With an Aerosint recoater depositing both non-fusing ceramic support powder and polymer build powder, we believe the powder waste rate could be reduced to less than 1% of the overall amount of powder input in the process. For PEEK this represents less than 500 USD/build, or a savings of over 31,500 USD savings per build. In the case of PA12 the waste would be reduced to 74 USD/build, corresponding to a savings of 2,926 USD/build. Considering the hundreds of builds a major service bureau would do per year per machine, the cumulative savings can easily amount to millions of dollars per year.
A more detailed analysis is here.
What materials are you working on?
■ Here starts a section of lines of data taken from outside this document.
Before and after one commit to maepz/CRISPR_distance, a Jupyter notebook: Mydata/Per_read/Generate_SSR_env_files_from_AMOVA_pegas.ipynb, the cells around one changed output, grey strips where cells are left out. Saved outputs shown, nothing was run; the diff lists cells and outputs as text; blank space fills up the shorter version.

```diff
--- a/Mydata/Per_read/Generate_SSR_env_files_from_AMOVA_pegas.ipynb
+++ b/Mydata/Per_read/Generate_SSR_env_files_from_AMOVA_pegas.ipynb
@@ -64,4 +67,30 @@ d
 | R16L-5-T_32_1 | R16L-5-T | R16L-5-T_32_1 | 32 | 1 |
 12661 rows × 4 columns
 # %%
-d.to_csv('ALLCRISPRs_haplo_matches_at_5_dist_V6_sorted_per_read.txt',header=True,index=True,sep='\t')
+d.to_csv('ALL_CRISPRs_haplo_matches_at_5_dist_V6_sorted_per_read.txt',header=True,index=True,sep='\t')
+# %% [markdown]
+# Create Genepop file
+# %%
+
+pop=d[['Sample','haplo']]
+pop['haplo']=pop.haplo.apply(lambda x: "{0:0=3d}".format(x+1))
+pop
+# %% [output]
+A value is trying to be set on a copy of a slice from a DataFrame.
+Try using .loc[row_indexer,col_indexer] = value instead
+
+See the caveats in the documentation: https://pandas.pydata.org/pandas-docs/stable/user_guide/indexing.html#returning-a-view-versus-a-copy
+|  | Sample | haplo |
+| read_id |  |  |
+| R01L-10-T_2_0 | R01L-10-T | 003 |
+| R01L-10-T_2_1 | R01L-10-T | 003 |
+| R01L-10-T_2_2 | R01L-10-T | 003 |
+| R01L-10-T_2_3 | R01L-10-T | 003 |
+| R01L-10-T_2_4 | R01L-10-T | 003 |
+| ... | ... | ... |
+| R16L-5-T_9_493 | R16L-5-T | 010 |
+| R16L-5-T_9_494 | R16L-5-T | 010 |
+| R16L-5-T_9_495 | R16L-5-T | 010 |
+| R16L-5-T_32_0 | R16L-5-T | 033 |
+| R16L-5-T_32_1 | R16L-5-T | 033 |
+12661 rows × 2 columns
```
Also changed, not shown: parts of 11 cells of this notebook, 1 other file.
For the multi-material case, we have active projects to combine flexible and rigid polymers like TPU and PA12, multi-colored polymers, and steel and copper. For the powder savings case we are focused almost exclusively on PEEK, and we’re developing a powder deposition system that will withstand the extreme operating conditions needed for PEEK SLS.
I don’t see how you could use this to combine 3D printing circuits and polymers in one step. Won’t you melt or deform the polymer?
For circuits, indeed an approach cleverer than simply melting copper and polymer side by side is needed since bulk copper has a much higher melting temperature than any thermoplastic. We know of some interesting work being done to develop sinterable polymer composite materials that can be made selectively conductive in a post-processing step. As long as the matrix polymer of the conductive precursor material has a similar melting temperature as the surrounding bulk material, it should be possible to print conductive paths and insulating material at once using our system.
What kind of metals can you combine with each other?
Our first efforts are focused on steel and copper. With the same prototype system other metal-metal combinations should eventually be possible to validate.
How mature is your technology?
Our technology is maturing quickly but many aspects still need to be validated. In particular we need to combine our powder deposition expertise with the materials processing expertise of others to push our technology closer to the market.
What kind of partners are you looking for, and why should they work with you?
Our technology should enable multi-material AM, but we have limited in-house experience and resources to explore the space of material combinations that might be possible. We’re interested in working with research institutions and especially R&D departments of companies that have identified a need for multi-material additive manufacturing for improving their products and market position.
We’ll have a booth next week at Formnext in Frankfurt among the other startup challenge winners, and we welcome anyone to stop by to discuss applications and collaboration possibilities.